=== DATA UNDER STUDY ===

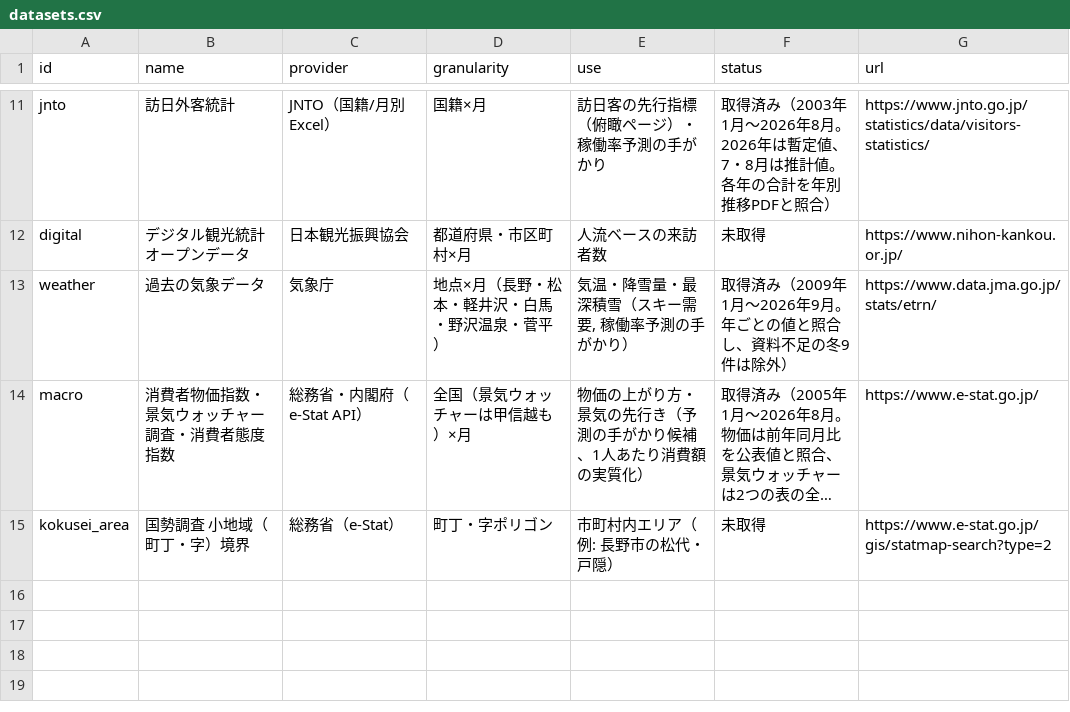
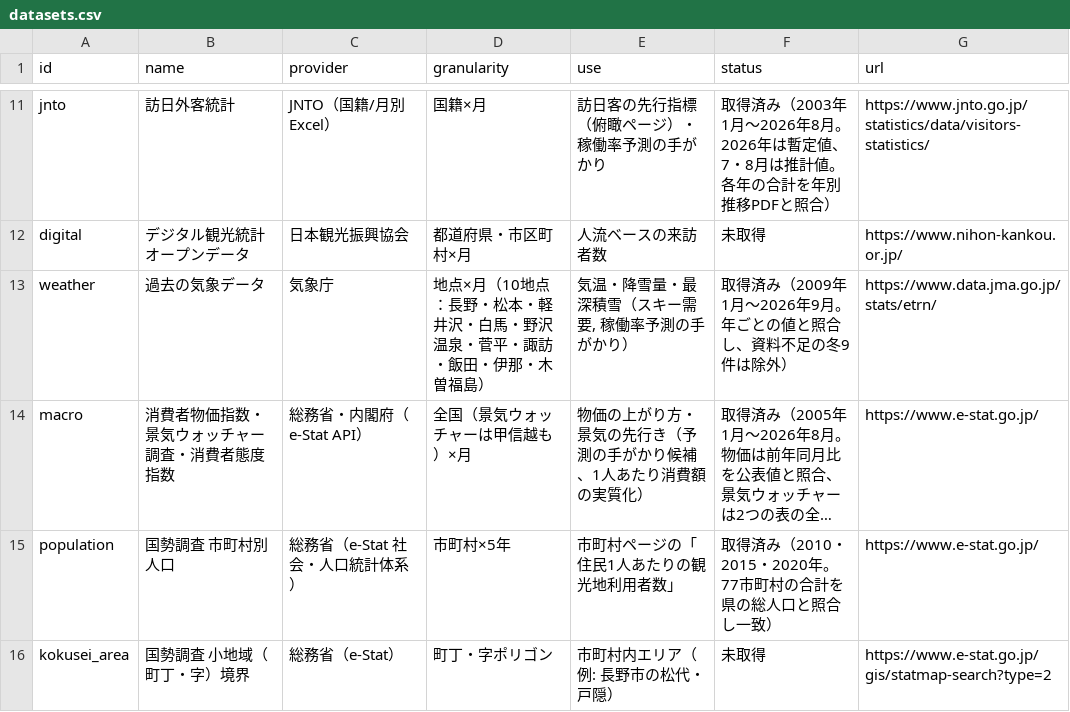
Before and after one commit to kankokei-alt/nagano-dashboard, a CSV file: config/datasets.csv, drawn as a sheet; only a part is shown, gaps mark what is left out; long unchanged cells end in …; the diff names each change by its address in the sheet, - before the commit and + after, or states it on an @@ line.

```diff
--- a/config/datasets.csv
+++ b/config/datasets.csv
-D13 (granularity): 地点×月（長野・松本・軽井沢・白馬・野沢温泉・菅平）
+D13 (granularity): 地点×月（10地点：長野・松本・軽井沢・白馬・野沢温泉・菅平・諏訪・飯田・伊那・木曽福島）
+row 15: population | 国勢調査 市町村別人口 | 総務省（e-Stat 社会・人口統計体系） | 市町村×5年 | 市町村ページの「住民1人あたりの観光地利用者数」 | 取得済み（2010・2015・2020年。77市町村の合計を県の総人口と照合し一致） | https://www.e-stat.go.jp/
```
Also changed, not shown: config/weather_stations.csv, 19 other files.
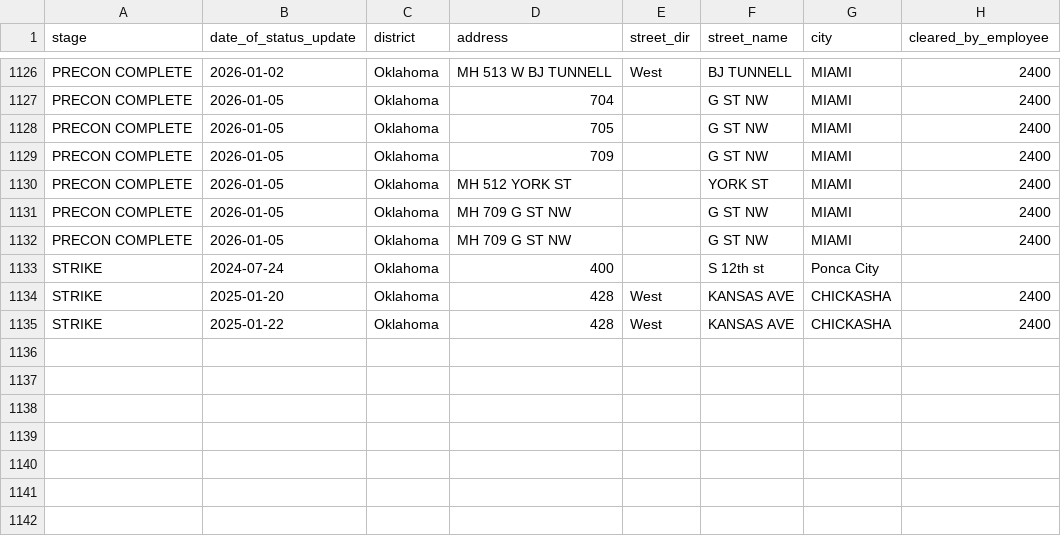
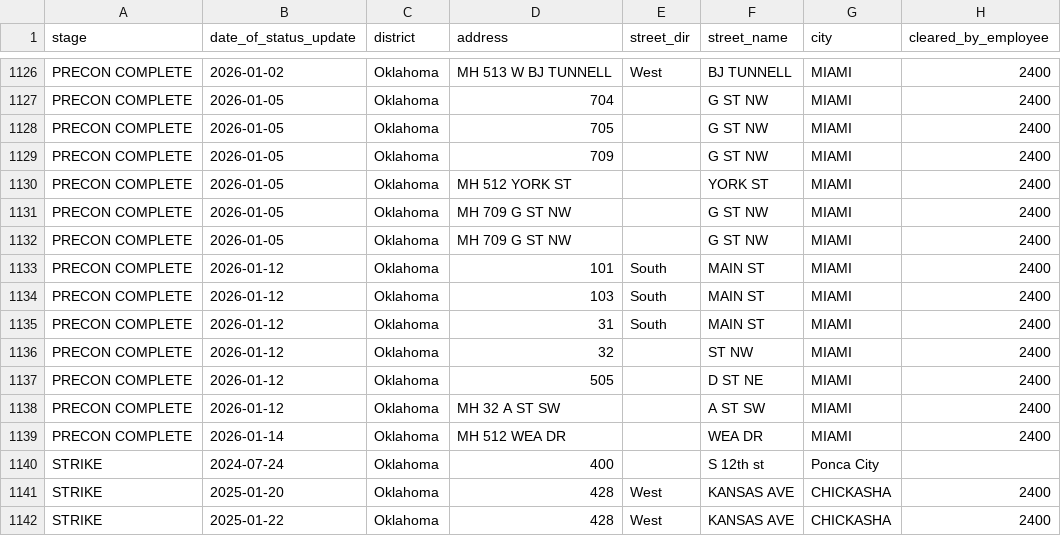
Before and after one commit to veasman/gis-data-viewer, a CSV file: data/normalized/One Gas__One Gas 2024.csv, drawn as a sheet; only a part is shown, gaps mark what is left out.

```diff
--- a/data/normalized/One Gas__One Gas 2024.csv
+++ b/data/normalized/One Gas__One Gas 2024.csv
@@ -1132,2 +1132,9 @@ PRECON COMPLETE,2026-01-05,Oklahoma,MH 709 G ST NW,,G ST NW,MIAMI,2400
 PRECON COMPLETE,2026-01-05,Oklahoma,MH 709 G ST NW,,G ST NW,MIAMI,2400
+PRECON COMPLETE,2026-01-12,Oklahoma,101,South,MAIN ST,MIAMI,2400
+PRECON COMPLETE,2026-01-12,Oklahoma,103,South,MAIN ST,MIAMI,2400
+PRECON COMPLETE,2026-01-12,Oklahoma,31,South,MAIN ST,MIAMI,2400
+PRECON COMPLETE,2026-01-12,Oklahoma,32,,ST NW,MIAMI,2400
+PRECON COMPLETE,2026-01-12,Oklahoma,505,,D ST NE,MIAMI,2400
+PRECON COMPLETE,2026-01-12,Oklahoma,MH 32 A ST SW,,A ST SW,MIAMI,2400
+PRECON COMPLETE,2026-01-14,Oklahoma,MH 512 WEA DR,,WEA DR,MIAMI,2400
 STRIKE,2024-07-24,Oklahoma,400,,S 12th st,Ponca City,
```
Also changed, not shown: data/normalized/ATMOS CO__Master ATMOS CO 2023.csv, data/normalized/ATMOS KS__Master ATMOS KS 2023.csv, 1 other file.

===

▸ EXERCISE DESCRIPTION
Each line of the material above should be set down exactly, with no pictures.

▸ YOUR RESPONSE
Before and after one commit to kankokei-alt/nagano-dashboard, a CSV file: config/datasets.csv, drawn as a sheet; only a part is shown, gaps mark what is left out; long unchanged cells end in …; the diff names each change by its address in the sheet, - before the commit and + after, or states it on an @@ line.

```diff
--- a/config/datasets.csv
+++ b/config/datasets.csv
-D13 (granularity): 地点×月（長野・松本・軽井沢・白馬・野沢温泉・菅平）
+D13 (granularity): 地点×月（10地点：長野・松本・軽井沢・白馬・野沢温泉・菅平・諏訪・飯田・伊那・木曽福島）
+row 15: population | 国勢調査 市町村別人口 | 総務省（e-Stat 社会・人口統計体系） | 市町村×5年 | 市町村ページの「住民1人あたりの観光地利用者数」 | 取得済み（2010・2015・2020年。77市町村の合計を県の総人口と照合し一致） | https://www.e-stat.go.jp/
```
Also changed, not shown: config/weather_stations.csv, 19 other files.
Before and after one commit to veasman/gis-data-viewer, a CSV file: data/normalized/One Gas__One Gas 2024.csv, drawn as a sheet; only a part is shown, gaps mark what is left out.

```diff
--- a/data/normalized/One Gas__One Gas 2024.csv
+++ b/data/normalized/One Gas__One Gas 2024.csv
@@ -1132,2 +1132,9 @@ PRECON COMPLETE,2026-01-05,Oklahoma,MH 709 G ST NW,,G ST NW,MIAMI,2400
 PRECON COMPLETE,2026-01-05,Oklahoma,MH 709 G ST NW,,G ST NW,MIAMI,2400
+PRECON COMPLETE,2026-01-12,Oklahoma,101,South,MAIN ST,MIAMI,2400
+PRECON COMPLETE,2026-01-12,Oklahoma,103,South,MAIN ST,MIAMI,2400
+PRECON COMPLETE,2026-01-12,Oklahoma,31,South,MAIN ST,MIAMI,2400
+PRECON COMPLETE,2026-01-12,Oklahoma,32,,ST NW,MIAMI,2400
+PRECON COMPLETE,2026-01-12,Oklahoma,505,,D ST NE,MIAMI,2400
+PRECON COMPLETE,2026-01-12,Oklahoma,MH 32 A ST SW,,A ST SW,MIAMI,2400
+PRECON COMPLETE,2026-01-14,Oklahoma,MH 512 WEA DR,,WEA DR,MIAMI,2400
 STRIKE,2024-07-24,Oklahoma,400,,S 12th st,Ponca City,
```
Also changed, not shown: data/normalized/ATMOS CO__Master ATMOS CO 2023.csv, data/normalized/ATMOS KS__Master ATMOS KS 2023.csv, 1 other file.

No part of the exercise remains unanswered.